This chapter examines how the concept of free speech has evolved in the Soviet Union and post-Soviet Russia. It also assesses the impact of international standards on the development of Russia’s concept of freedom of speech. Along with the main legal documents, including constitutions and media laws as well as the judicial practice of the highest courts, Marxism-Leninism will be examined to help clarify Russia’s view of free speech. The chapter argues that, in Russia, the change in political regime has encouraged a reconsideration of the concept of freedom of speech by political leaders. It shows the similarities between Lenin’s ideas and the modern Russian concept of free speech. Also indicated is the impact of international standards on free speech as superficial and dependent on political will.

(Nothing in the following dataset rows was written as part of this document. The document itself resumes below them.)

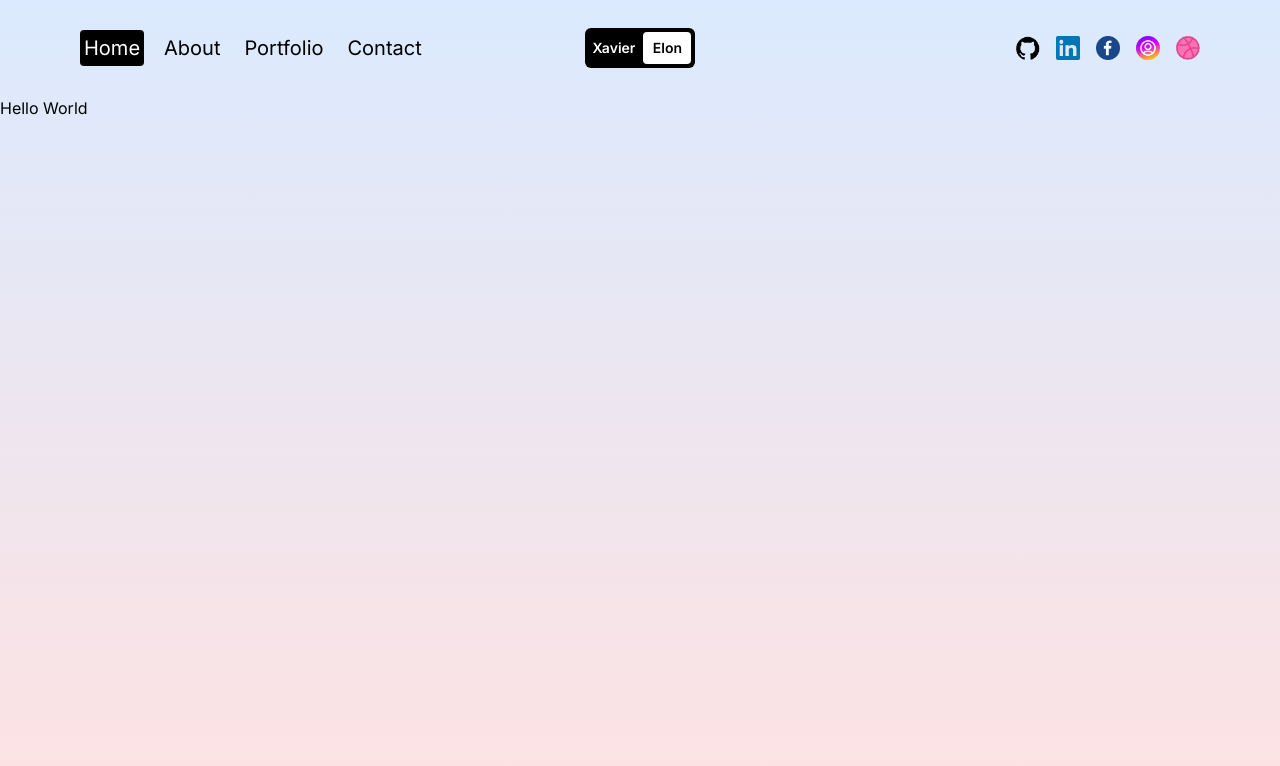
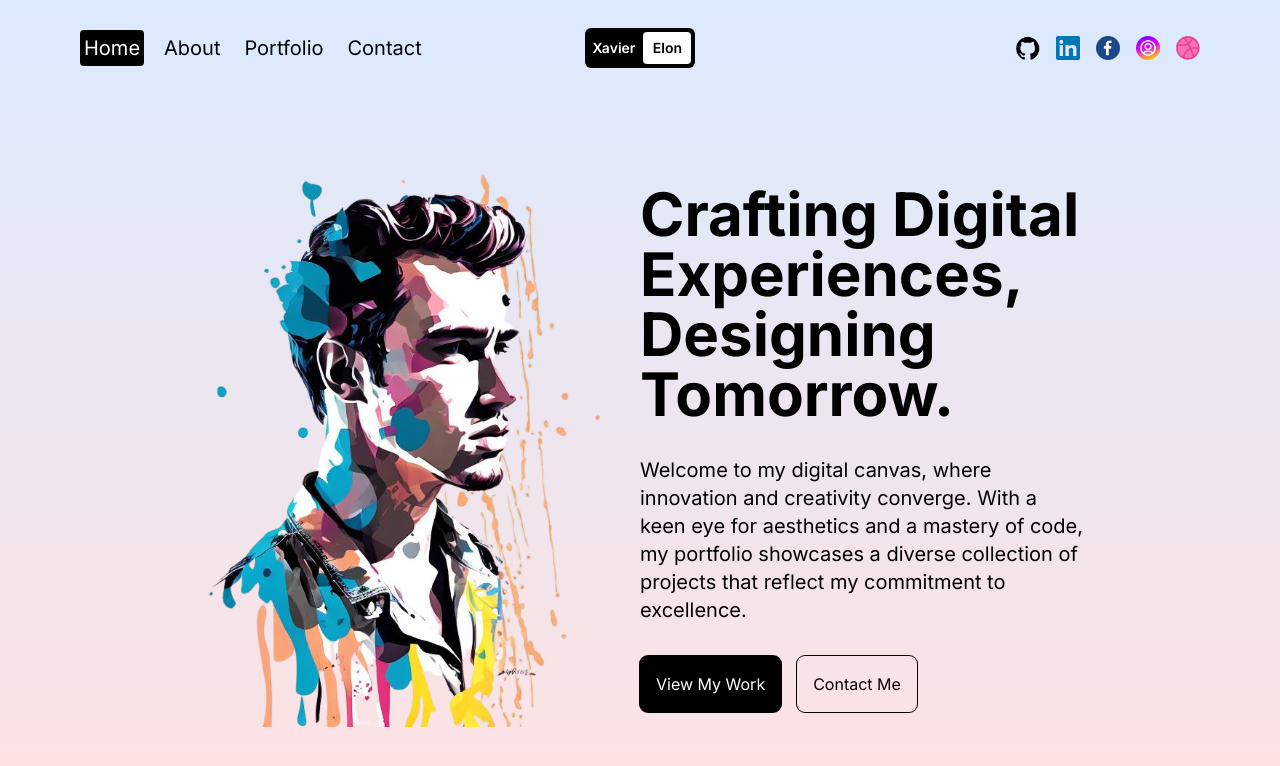
Before and after one commit to XavierElon/xavierelon-portfolio, a Next.js app: page / in a window 1280 px wide. Shown: the top 766 px of the page. Built offline with nearby package versions, Linux system fonts and the light colour scheme.

Commit message:
home page

```diff
--- a/src/app/layout.js
+++ b/src/app/layout.js
@@ -17,7 +17,7 @@
           <div className="h-24">
             <Navbar />
           </div>
-          <div className="h-[calc(100vh - 6rem)]">{children}</div>
+          <div className="h-[calc(100vh-6rem)]">{children}</div>
         </div>
       </body>
     </html>
--- a/src/app/page.jsx
+++ b/src/app/page.jsx
@@ -1,5 +1,31 @@
+'use client'
+
+import Image from 'next/image'
+import { motion } from 'framer-motion'
+
 const Homepage = () => {
-  return <div>Hello World</div>;
-};
+  return (
+    <motion.div className="h-full" initial={{ y: '-200vh' }} animate={{ y: '0%' }} transition={{ duration: 1 }}>
+      <div className="h-full flex flex-col lg:flex-row px-4 sm:px-8 md:px-12 lg:px-20 xl:px-48">
+        {/* IMAGE CONTAINER */}
+        <div className="h-1/2 lg:h-full lg:w-1/2 relative">
+          <Image src="/hero.png" alt="" fill className="object-contain" />
+        </div>
+        {/* TEXT CONTAINER */}
+        <div className="h-1/2 lg:h-full lg:w-1/2 flex flex-col gap-8 items-center justify-center">
+          {/* TITLE */}
+          <h1 className="text-4xl md:text-6xl font-bold">Crafting Digital Experiences, Designing Tomorrow.</h1>
+          {/* DESC */}
+          <p className="md:text-xl">Welcome to my digital canvas, where innovation and creativity converge. With a keen eye for aesthetics and a mastery of code, my portfolio showcases a diverse collection of projects that reflect my commitment to excellence.</p>
+          {/* BUTTONS */}
+          <div className="w-full flex gap-4">
+            <button className="p-4 rounded-lg ring-1 ring-black bg-black text-white">View My Work</button>
+            <button className="p-4 rounded-lg ring-1 ring-black">Contact Me</button>
+          </div>
+        </div>
+      </div>
+    </motion.div>
+  )
+}
 
-export default Homepage;
+export default Homepage
```
Also changed, not shown: package.json (+6 -5 lines), 1 other file (tests, documents, lock files or other folders).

Article contains analysis of the decisions of the European Court of Human Rights on freedom of expression, in which the Court had to balance public interest against the protection of commercial structures from unfair competition or injury to their business reputation.
The article is devoted to a particular form of freedom of assembly — the right to counter-demonstrate. The author underlines the value of this right as an element of democratic society, but also acknowledges the risk of violent actions among participants of opposing demonstrations. Due to this risk, the government may adopt adequate measures restricting the right to counter-demonstrate, certain types of which are analyzed in this paper.
The paper examines the principles for the supervision of financial conglomerates proposed by BCBS in the consultative document published in December 2011. Moreover, the article proposes a number of suggestions worked out by the authors within the HSE research team.